But can’t the same be said about Adolph Hitler, and no one alleges that he wasn’t insane.
If Trump’s success in the business world is an indicator that he is sane, why not, at long last, establish his worth by releasing his income tax returns?
If successful with women, why three wives and who knows how many mistresses?
As to political power, he may be the most powerful world leader at this time, but I do not believe he will survive four years in office and I am not alone in this belief.
Conservative columnist David Brooks writing in the New York Times on January 31, 2017 said “It will not be surprising in the slightest if his term ends not in four or eight years, but sooner, with impeachment or removal under the 25th amendment.”

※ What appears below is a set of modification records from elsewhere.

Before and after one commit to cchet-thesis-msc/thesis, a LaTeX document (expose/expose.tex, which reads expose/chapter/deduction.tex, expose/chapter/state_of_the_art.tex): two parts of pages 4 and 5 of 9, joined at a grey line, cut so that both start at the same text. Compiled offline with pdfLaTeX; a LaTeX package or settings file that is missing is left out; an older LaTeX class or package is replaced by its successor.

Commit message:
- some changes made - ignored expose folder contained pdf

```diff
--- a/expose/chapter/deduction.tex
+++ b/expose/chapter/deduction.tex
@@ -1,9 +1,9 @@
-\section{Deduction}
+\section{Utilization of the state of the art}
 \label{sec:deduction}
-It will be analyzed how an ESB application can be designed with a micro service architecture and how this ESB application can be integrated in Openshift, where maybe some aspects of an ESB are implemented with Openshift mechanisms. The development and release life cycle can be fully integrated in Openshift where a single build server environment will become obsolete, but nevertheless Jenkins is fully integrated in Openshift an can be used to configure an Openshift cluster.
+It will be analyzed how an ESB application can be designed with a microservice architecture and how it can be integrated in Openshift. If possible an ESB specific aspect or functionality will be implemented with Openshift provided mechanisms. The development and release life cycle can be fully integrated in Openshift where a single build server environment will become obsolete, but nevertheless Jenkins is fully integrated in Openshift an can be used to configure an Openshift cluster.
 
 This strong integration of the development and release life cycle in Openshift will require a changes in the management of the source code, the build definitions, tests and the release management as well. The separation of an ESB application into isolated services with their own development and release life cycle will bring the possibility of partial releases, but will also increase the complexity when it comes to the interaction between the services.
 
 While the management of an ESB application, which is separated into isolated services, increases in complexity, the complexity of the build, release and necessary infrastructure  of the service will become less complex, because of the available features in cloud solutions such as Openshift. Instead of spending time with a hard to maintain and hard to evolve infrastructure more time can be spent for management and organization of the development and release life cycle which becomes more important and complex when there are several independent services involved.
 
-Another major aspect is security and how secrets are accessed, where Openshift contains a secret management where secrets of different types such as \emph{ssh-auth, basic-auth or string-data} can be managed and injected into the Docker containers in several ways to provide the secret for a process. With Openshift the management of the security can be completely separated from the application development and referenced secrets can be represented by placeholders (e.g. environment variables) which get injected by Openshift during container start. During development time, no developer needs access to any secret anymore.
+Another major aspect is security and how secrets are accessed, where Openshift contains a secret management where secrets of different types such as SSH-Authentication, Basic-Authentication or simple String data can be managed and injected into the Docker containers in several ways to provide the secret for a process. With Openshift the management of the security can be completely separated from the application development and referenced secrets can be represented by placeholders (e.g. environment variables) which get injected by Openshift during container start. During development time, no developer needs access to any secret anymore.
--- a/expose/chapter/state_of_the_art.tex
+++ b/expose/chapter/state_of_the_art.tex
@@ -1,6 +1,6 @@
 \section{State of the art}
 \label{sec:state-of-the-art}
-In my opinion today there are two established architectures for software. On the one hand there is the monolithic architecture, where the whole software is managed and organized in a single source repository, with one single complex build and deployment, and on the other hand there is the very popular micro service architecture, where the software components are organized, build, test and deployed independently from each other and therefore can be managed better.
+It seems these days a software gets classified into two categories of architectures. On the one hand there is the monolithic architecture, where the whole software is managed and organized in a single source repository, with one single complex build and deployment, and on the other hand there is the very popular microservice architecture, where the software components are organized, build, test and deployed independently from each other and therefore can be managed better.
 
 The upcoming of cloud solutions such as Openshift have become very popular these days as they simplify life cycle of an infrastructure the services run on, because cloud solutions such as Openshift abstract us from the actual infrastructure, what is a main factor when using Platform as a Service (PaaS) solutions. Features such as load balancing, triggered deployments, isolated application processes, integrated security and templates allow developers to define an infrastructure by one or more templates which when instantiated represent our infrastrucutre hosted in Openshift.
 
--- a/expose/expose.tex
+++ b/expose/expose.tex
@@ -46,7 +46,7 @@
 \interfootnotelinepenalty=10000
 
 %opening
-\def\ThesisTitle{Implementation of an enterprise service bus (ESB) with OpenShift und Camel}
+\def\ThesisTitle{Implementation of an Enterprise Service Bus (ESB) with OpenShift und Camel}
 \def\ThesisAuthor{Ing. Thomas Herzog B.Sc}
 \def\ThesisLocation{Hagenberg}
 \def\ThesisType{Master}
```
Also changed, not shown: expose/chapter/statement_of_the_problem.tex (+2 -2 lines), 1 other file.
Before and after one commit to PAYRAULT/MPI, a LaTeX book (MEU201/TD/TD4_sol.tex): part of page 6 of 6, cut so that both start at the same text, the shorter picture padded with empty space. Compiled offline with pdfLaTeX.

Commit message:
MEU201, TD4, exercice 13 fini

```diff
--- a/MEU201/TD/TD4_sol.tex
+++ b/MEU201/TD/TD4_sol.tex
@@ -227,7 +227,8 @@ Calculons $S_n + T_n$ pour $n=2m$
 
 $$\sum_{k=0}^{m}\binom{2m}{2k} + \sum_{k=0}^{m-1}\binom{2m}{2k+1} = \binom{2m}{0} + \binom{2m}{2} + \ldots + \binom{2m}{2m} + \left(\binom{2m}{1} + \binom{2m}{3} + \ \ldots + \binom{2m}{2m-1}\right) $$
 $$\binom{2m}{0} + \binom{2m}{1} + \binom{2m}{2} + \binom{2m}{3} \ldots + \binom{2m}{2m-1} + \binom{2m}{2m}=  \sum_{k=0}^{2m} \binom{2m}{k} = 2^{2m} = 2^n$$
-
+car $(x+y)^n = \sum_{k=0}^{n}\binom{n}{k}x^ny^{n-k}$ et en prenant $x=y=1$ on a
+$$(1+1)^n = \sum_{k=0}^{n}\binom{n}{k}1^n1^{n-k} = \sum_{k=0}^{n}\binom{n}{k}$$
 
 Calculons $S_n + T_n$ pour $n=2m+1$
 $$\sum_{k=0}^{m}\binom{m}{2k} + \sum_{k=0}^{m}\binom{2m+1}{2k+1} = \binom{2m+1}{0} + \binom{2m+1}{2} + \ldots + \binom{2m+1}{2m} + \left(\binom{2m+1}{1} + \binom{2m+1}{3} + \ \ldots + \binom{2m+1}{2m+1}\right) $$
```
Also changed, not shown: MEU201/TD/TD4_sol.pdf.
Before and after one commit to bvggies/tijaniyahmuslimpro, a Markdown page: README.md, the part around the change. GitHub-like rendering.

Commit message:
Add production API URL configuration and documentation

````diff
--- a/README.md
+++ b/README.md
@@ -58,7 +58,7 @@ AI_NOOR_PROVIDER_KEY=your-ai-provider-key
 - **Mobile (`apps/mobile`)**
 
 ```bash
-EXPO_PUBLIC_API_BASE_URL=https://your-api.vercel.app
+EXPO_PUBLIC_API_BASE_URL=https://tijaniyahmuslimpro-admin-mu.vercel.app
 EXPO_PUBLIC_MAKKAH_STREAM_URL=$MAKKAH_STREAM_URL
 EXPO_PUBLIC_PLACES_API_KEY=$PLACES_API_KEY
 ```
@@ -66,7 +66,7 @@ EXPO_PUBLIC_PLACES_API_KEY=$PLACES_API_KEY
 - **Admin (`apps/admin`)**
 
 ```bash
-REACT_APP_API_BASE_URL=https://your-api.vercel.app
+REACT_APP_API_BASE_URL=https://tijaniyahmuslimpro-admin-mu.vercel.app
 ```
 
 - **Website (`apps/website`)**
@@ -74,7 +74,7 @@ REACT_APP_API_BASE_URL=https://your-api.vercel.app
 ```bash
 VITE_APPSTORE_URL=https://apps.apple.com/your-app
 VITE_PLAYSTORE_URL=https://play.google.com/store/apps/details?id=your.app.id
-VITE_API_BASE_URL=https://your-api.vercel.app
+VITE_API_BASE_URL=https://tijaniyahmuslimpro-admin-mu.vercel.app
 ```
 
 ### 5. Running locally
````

I’m convinced that, sooner or later, Republicans will come to their senses, overcome fear of retaliation, and put our country before partisan politics.
Maybe, someday, we will agree with Dr. John Gartner that that “narcissism is an untreatable personality disorder…no one can ever tell the malignant narcissist he is wrong.”
Or as Robert Kagan writing in the Washington Post suggests “One wonders if Republican leaders have begun to realize that they may have hitched their fate and the fate of their party to a man with a disordered personality.
Extensive research leads me to agree with the many mental health experts who believe Donald Trump suffers from narcissism, an incurable aberration, which will ultimately lead to his downfall.
All conciliatory efforts that we “work with” him make no sense. He will not modify his behavior because he can’t. No one can predict the date of his downfall, but Winston Churchill’s words may apply. “Now this is not the end. It is not even the beginning of the end. But it is the end of the beginning.”
Dr. Hal Sobel